[Directions]: Please print every record below exactly as written, leaving out the pictures.

[Input]:
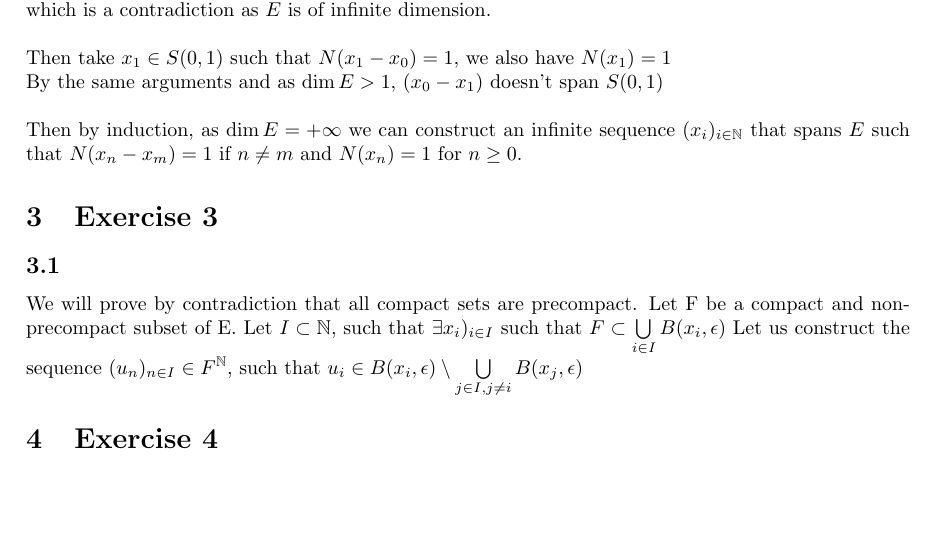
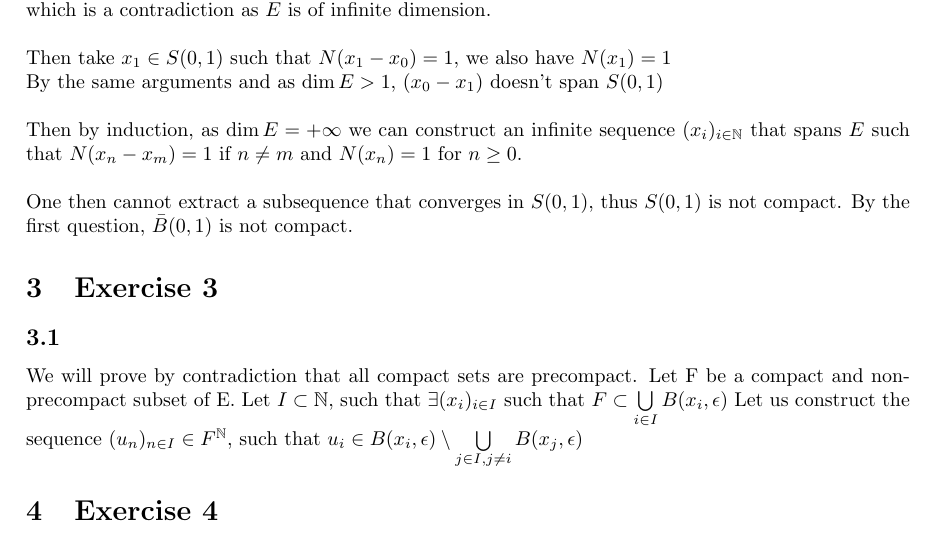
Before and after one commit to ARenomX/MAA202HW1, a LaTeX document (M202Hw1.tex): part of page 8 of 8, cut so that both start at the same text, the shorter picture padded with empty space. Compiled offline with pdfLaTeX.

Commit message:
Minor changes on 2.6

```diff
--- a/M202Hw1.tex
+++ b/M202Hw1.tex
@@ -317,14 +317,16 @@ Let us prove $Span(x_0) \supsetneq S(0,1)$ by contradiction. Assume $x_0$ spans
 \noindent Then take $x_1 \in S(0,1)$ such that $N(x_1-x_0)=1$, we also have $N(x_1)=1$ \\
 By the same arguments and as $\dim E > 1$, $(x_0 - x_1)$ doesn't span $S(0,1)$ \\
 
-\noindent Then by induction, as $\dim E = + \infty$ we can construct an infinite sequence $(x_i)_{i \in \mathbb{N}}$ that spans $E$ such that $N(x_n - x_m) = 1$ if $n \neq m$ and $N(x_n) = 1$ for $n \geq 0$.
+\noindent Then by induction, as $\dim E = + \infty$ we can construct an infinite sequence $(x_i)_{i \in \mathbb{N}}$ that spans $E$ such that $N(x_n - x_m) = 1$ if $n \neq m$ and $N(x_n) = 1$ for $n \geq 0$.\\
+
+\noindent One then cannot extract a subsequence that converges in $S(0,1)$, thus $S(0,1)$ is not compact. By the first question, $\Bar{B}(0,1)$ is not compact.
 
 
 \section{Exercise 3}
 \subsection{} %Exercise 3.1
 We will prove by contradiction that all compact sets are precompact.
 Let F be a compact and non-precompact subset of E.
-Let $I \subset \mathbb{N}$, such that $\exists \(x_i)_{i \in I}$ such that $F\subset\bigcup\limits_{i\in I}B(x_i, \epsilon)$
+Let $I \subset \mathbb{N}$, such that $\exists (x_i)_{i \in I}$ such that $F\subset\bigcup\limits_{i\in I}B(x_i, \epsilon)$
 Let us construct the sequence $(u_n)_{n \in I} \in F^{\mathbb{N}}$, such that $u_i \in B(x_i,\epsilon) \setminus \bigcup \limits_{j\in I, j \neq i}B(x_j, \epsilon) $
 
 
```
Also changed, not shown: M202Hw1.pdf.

[Answer space]:
Before and after one commit to ARenomX/MAA202HW1, a LaTeX document (M202Hw1.tex): part of page 8 of 8, cut so that both start at the same text, the shorter picture padded with empty space. Compiled offline with pdfLaTeX.

Commit message:
Minor changes on 2.6

```diff
--- a/M202Hw1.tex
+++ b/M202Hw1.tex
@@ -317,14 +317,16 @@ Let us prove $Span(x_0) \supsetneq S(0,1)$ by contradiction. Assume $x_0$ spans
 \noindent Then take $x_1 \in S(0,1)$ such that $N(x_1-x_0)=1$, we also have $N(x_1)=1$ \\
 By the same arguments and as $\dim E > 1$, $(x_0 - x_1)$ doesn't span $S(0,1)$ \\
 
-\noindent Then by induction, as $\dim E = + \infty$ we can construct an infinite sequence $(x_i)_{i \in \mathbb{N}}$ that spans $E$ such that $N(x_n - x_m) = 1$ if $n \neq m$ and $N(x_n) = 1$ for $n \geq 0$.
+\noindent Then by induction, as $\dim E = + \infty$ we can construct an infinite sequence $(x_i)_{i \in \mathbb{N}}$ that spans $E$ such that $N(x_n - x_m) = 1$ if $n \neq m$ and $N(x_n) = 1$ for $n \geq 0$.\\
+
+\noindent One then cannot extract a subsequence that converges in $S(0,1)$, thus $S(0,1)$ is not compact. By the first question, $\Bar{B}(0,1)$ is not compact.
 
 
 \section{Exercise 3}
 \subsection{} %Exercise 3.1
 We will prove by contradiction that all compact sets are precompact.
 Let F be a compact and non-precompact subset of E.
-Let $I \subset \mathbb{N}$, such that $\exists \(x_i)_{i \in I}$ such that $F\subset\bigcup\limits_{i\in I}B(x_i, \epsilon)$
+Let $I \subset \mathbb{N}$, such that $\exists (x_i)_{i \in I}$ such that $F\subset\bigcup\limits_{i\in I}B(x_i, \epsilon)$
 Let us construct the sequence $(u_n)_{n \in I} \in F^{\mathbb{N}}$, such that $u_i \in B(x_i,\epsilon) \setminus \bigcup \limits_{j\in I, j \neq i}B(x_j, \epsilon) $
 
 
```
Also changed, not shown: M202Hw1.pdf.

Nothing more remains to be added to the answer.